* **Exercise brief**: Counting only lines that contain "README", how many are there in the records below? Give the figure alone.

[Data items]
════════════════════

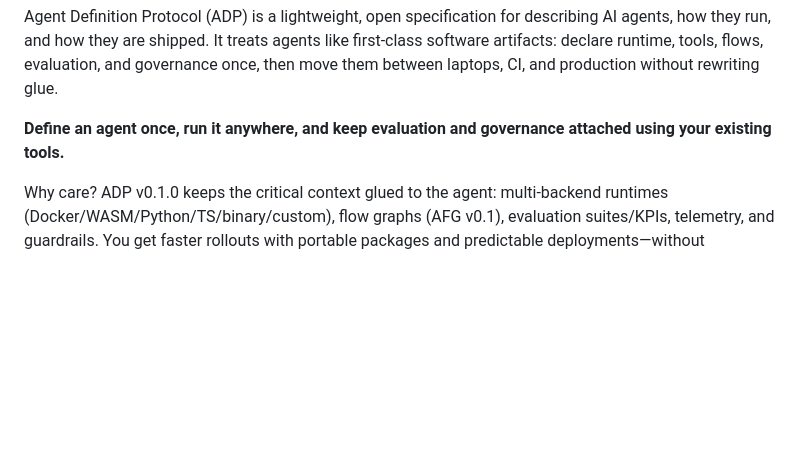
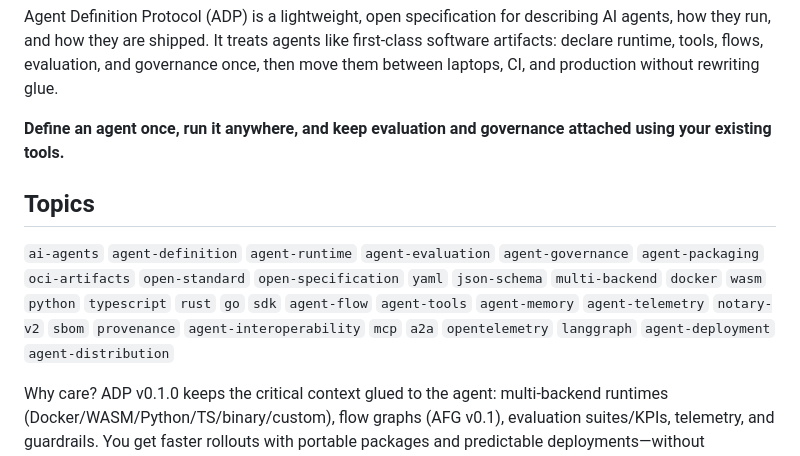
Before and after one commit to casabre/agent-definition-protocol, a Markdown page: README.md, the part around the change printed below. GitHub-like rendering; blank space fills up the shorter version.

Commit message:
docs: updating README

```diff
--- a/README.md
+++ b/README.md
@@ -3,6 +6,10 @@
 Agent Definition Protocol (ADP) is a lightweight, open specification for describing AI agents, how they run, and how they are shipped. It treats agents like first-class software artifacts: declare runtime, tools, flows, evaluation, and governance once, then move them between laptops, CI, and production without rewriting glue.
 
 **Define an agent once, run it anywhere, and keep evaluation and governance attached using your existing tools.**
+
+## Topics
+
+`ai-agents` `agent-definition` `agent-runtime` `agent-evaluation` `agent-governance` `agent-packaging` `oci-artifacts` `open-standard` `open-specification` `yaml` `json-schema` `multi-backend` `docker` `wasm` `python` `typescript` `rust` `go` `sdk` `agent-flow` `agent-tools` `agent-memory` `agent-telemetry` `notary-v2` `sbom` `provenance` `agent-interoperability` `mcp` `a2a` `opentelemetry` `langgraph` `agent-deployment` `agent-distribution`
 
 Why care? ADP v0.1.0 keeps the critical context glued to the agent: multi-backend runtimes (Docker/WASM/Python/TS/binary/custom), flow graphs (AFG v0.1), evaluation suites/KPIs, telemetry, and guardrails. You get faster rollouts with portable packages and predictable deployments—without compromising accuracy, efficiency, security, or governance. OCI-based packaging, provenance/signing (Notary v2 + SBOM guidance), and cross-SDK validation are first-class; composition (extends/import/overrides) is a future feature.
 
```
Also changed, not shown: other parts of README.md (+3 -0 lines).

════════════════════

* **Output of the task**: 5